# WORK TO COMPLETE:
Work out how many lines of the entries have the word "beginner" in them. Respond with that number only.

# MATERIAL PROVIDED:
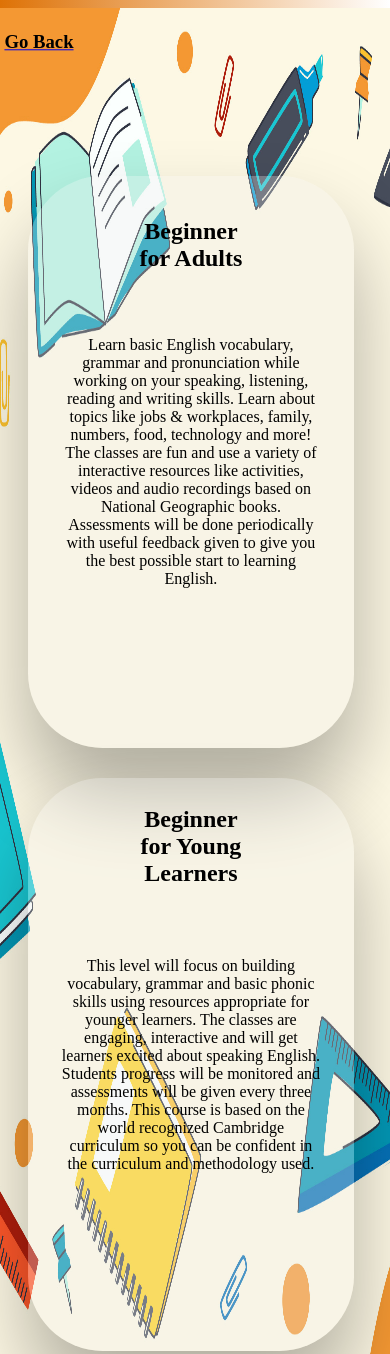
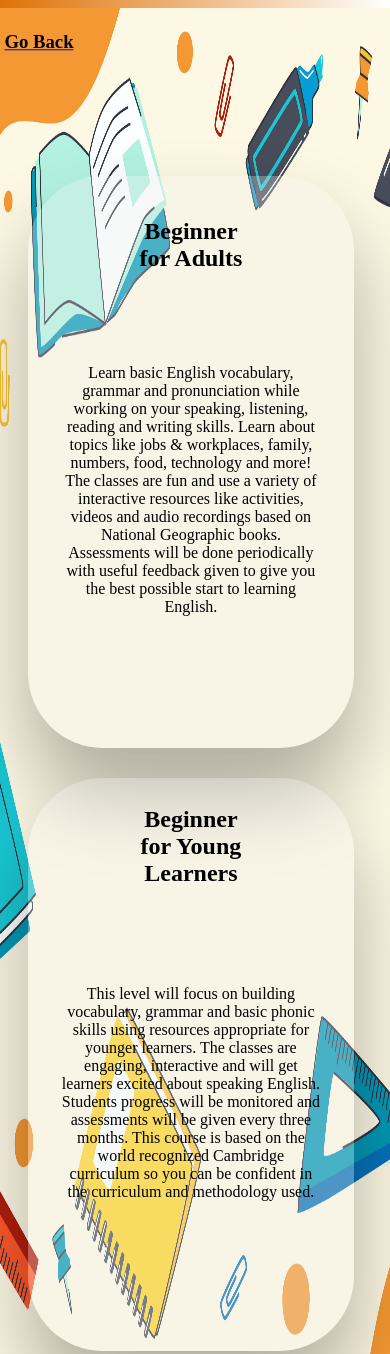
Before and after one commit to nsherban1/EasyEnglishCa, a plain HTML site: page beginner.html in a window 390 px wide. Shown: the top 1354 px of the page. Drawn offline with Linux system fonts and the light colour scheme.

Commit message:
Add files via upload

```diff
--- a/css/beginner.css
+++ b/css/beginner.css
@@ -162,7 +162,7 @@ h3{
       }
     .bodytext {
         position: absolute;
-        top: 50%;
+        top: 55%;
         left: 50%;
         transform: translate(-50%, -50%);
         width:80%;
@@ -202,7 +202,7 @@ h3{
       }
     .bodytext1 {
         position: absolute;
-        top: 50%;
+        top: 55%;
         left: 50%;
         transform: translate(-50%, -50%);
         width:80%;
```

# TASK RESULT:
3